Maleos (Macrocephalon maleo) are large megapodes, also known as incubator birds or mound-builders, which can grow up to 60 cm long. The Australian brush turkey (Alectura lathami), another megapode, is a close relative.
They are endemic to Sulawesi and the island of Buton in Indonesia, where they spend much of their lives scratching around the forest floor, using their large feet and long claws to dig up worms and insects.
When it’s time to lay eggs, maleos travel to open sandy areas filled with volcanic soil. They bury their eggs in the sand, and the warmth of sand takes care of the incubation duties. This is often done in large groups, as you can see here:
The parents will ditch the eggs – which are five times the size of a chicken’s eggs – and never return.
The chicks are left to peck their way out of their eggs and dig themselves out of the ground. Here’s one taking its first breaths after making its way to the surface:
Like the eggs, maleo chicks are huge. And for good reason – with no support from their parents, these chicks have to do everything an adult bird does, all by themselves. In fact, from the day when they open their eyes, they’re able to fly, run and pursue prey.
Here’s one sitting in a tree, like a grown up:
Maleos are sadly in a predicament. Due to poaching and habitat loss, they have been rendered critically endangered in Indonesia.
There are a number of conservation groups from around the world that are working with local authorities to protect important populations. However, their large eggs are considered a delicacy by some people in local communities, which adds to the challenge of stemming the decline of the species.
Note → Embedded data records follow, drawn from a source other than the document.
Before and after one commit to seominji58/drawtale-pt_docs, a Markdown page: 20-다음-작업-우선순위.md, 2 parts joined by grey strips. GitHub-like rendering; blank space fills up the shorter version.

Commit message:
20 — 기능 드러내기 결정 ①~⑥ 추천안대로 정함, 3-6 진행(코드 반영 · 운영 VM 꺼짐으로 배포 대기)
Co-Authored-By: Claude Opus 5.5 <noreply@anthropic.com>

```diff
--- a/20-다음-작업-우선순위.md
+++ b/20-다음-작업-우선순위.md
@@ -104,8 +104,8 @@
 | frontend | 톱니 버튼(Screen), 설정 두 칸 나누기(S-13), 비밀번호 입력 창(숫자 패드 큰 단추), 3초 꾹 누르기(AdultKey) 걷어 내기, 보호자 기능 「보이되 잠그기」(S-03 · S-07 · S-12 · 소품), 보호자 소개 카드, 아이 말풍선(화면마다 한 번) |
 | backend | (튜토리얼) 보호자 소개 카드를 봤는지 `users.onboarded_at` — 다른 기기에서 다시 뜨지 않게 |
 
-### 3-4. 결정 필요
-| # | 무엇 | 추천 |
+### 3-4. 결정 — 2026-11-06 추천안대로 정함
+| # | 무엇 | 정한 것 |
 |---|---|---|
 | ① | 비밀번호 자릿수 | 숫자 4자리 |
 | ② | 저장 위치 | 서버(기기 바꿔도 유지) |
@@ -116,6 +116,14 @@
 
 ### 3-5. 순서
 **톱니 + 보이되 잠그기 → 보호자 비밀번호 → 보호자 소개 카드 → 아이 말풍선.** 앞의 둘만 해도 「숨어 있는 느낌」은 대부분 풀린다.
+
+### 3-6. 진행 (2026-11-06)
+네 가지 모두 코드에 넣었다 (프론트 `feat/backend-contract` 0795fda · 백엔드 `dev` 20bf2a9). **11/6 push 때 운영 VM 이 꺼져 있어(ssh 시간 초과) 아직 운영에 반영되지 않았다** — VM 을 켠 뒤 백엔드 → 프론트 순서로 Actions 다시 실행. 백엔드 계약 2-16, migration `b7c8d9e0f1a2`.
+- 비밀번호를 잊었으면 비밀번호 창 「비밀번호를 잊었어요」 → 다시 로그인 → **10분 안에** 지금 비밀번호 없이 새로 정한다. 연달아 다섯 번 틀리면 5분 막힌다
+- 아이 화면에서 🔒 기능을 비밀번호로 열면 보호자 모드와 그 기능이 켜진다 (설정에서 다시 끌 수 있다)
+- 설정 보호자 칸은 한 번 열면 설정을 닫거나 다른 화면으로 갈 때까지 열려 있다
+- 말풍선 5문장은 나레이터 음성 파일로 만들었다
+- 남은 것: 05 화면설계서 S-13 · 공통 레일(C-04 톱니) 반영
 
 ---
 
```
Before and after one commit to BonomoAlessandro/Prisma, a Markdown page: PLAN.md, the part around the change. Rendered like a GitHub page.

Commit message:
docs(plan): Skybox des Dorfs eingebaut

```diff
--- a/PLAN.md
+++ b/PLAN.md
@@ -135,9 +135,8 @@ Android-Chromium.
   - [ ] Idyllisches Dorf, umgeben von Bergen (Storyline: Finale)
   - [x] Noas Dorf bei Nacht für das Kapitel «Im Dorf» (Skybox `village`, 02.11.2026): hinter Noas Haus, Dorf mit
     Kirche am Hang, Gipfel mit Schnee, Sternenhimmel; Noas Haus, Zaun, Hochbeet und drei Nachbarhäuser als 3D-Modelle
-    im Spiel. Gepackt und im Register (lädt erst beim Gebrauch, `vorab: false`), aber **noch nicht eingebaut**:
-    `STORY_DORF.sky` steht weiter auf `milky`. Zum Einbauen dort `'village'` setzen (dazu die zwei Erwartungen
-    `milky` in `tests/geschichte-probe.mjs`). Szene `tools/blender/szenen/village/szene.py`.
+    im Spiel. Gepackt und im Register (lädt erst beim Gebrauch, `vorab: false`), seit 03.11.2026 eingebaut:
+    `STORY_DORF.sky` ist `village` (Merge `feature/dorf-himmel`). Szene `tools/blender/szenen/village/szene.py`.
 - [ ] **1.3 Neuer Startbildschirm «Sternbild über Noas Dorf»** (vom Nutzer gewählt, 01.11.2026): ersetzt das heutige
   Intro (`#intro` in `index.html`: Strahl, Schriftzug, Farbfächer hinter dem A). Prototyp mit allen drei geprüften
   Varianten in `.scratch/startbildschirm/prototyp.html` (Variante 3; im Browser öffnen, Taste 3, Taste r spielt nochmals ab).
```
Here is some rare footage of a dusky megapode (Megapodius freycinet) – a close maleo relative – also from Indonesia) laying their eggs in volcanic sand: